Indexed on: 07 May '08Published on: 07 May '08Published in: Biochemistry
Unpaired bases at the end of an RNA duplex (dangling ends) can stabilize the core duplex in a sequence-dependent manner and are important determinants of RNA folding, recognition, and functions. Using 2-aminopurine as a dangling end purine base, we have employed femtosecond time-resolved fluorescence spectroscopy, combined with UV optical melting, to quantitatively investigate the physical and structural nature of the stacking interactions between the dangling end bases and the terminal base pairs. A 3'-dangling purine base has a large subpopulation that stacks on the guanine base of the terminal GC or UG pair, either intrastrand or cross-strand depending on the orientation of the pair, thus providing stabilization of different magnitudes.

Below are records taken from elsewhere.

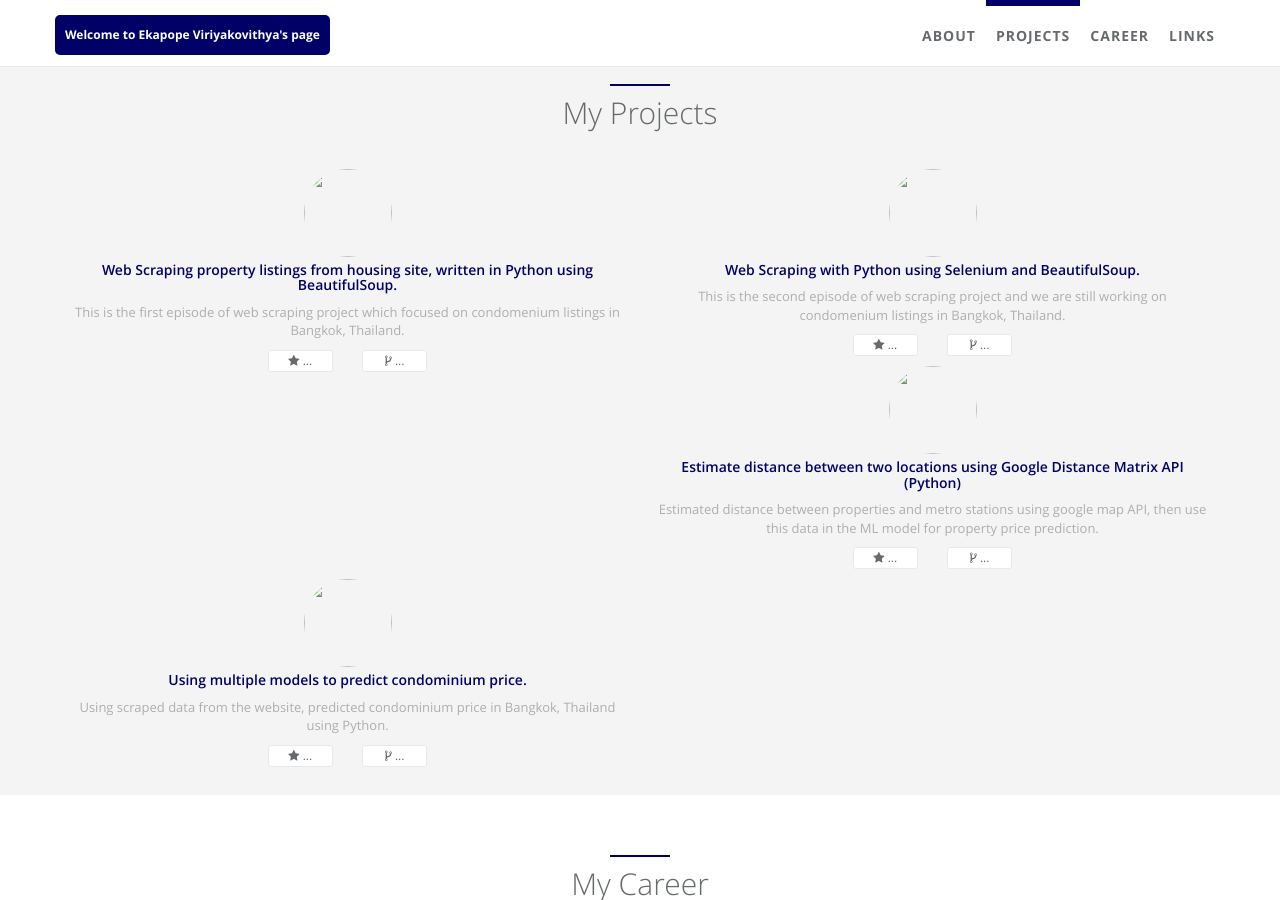
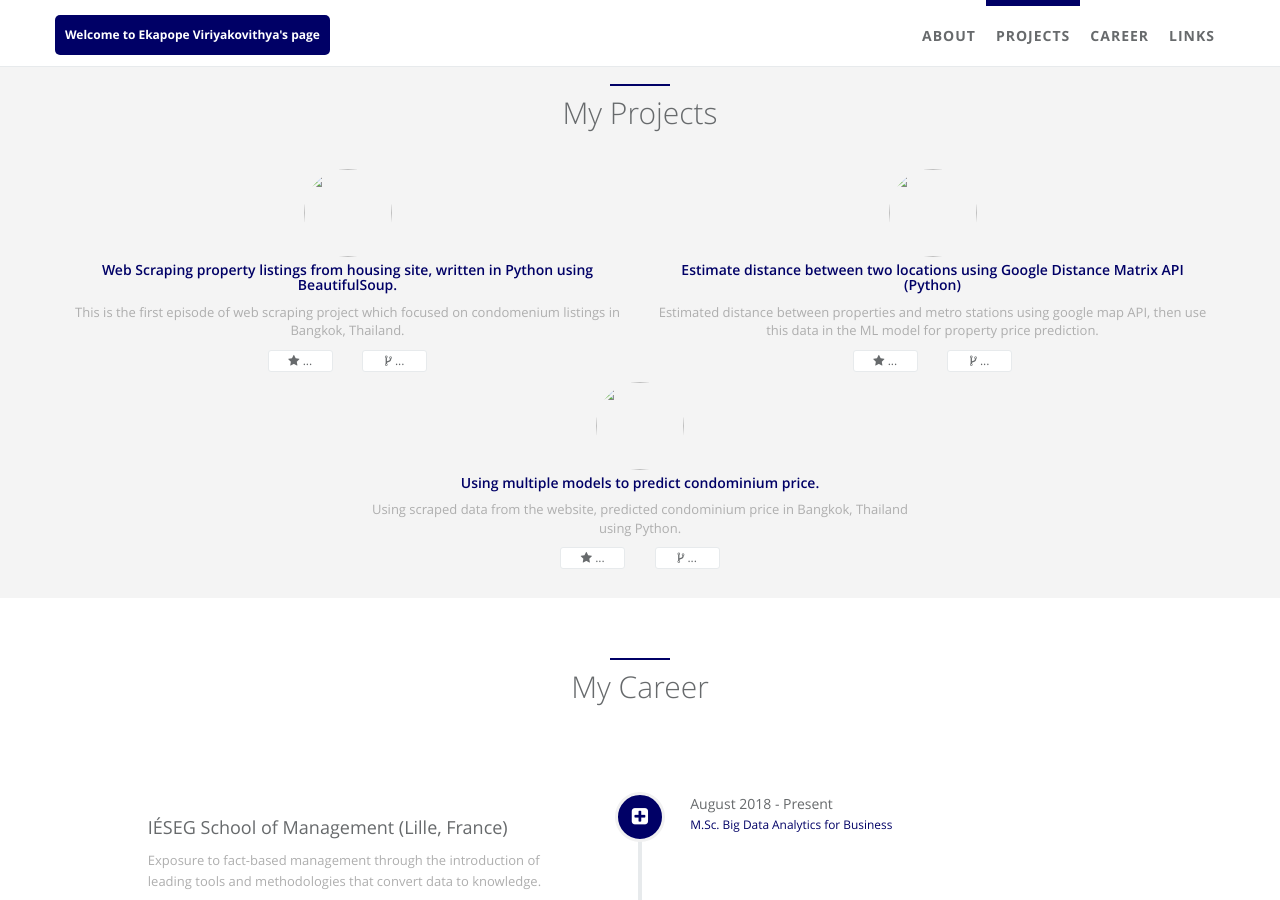
Before and after one commit to ekapope/ekapope.github.io, a Jekyll site: the page built from index.html, in a window 1280 px wide and 900 px high, scrolled down 988 px. Built offline with Jekyll 4.4.1, drawn with Linux system fonts in a browser that asks for light colours.

Commit message:
Update _data/index/projects.yml

```diff
--- a/_data/index/projects.yml
+++ b/_data/index/projects.yml
@@ -8,14 +8,6 @@
   repo: Baania-webscraping
   img: #/static/assets/img/landing/jekyll.png
   desc: This is the first episode of web scraping project which focused on condomenium listings in Bangkok, Thailand.
-
-- name: Web Scraping with Python using Selenium and BeautifulSoup.
-  i18n: Web Scraping
-  gh_user: Ekapope
-  repo: web-scraping-using-selenium-and-bs4
-  img: #/static/assets/img/landing/jekyll.png
-  desc: This is the second episode of web scraping project and we are still working on condomenium listings in Bangkok, Thailand.
-
 
 - name: Estimate distance between two locations using Google Distance Matrix API (Python)
   i18n: Google API
```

On the contrary, a 5'-dangling purine base only has a marginal subpopulation that stacks on the purine of the same strand (intrastrand) but has little cross-strand stacking. Thus a 5'-dangling purine does not provide significant stabilization. These stacking structures are not static, and a dangling end base samples a range of stacked and unstacked conformations with respect to the terminal base pair. Femtosecond time-resolved anisotropy decay reveals certain hindered base conformational dynamics that occur on the picosecond to nanosecond time scales, which allow the dangling base to sample these substates. When the dangling purine is opposite to a U and is able to form a potential base pair at the end of the duplex, there is an interplay of base stacking and hydrogen-bonding interactions that depends on the orientation of the base pair relative to the adjacent GC pair. By resolving these populations that are dynamically exchanging on fast time scales, we elucidated the correlation between dynamic conformational distributions and thermodynamic stability.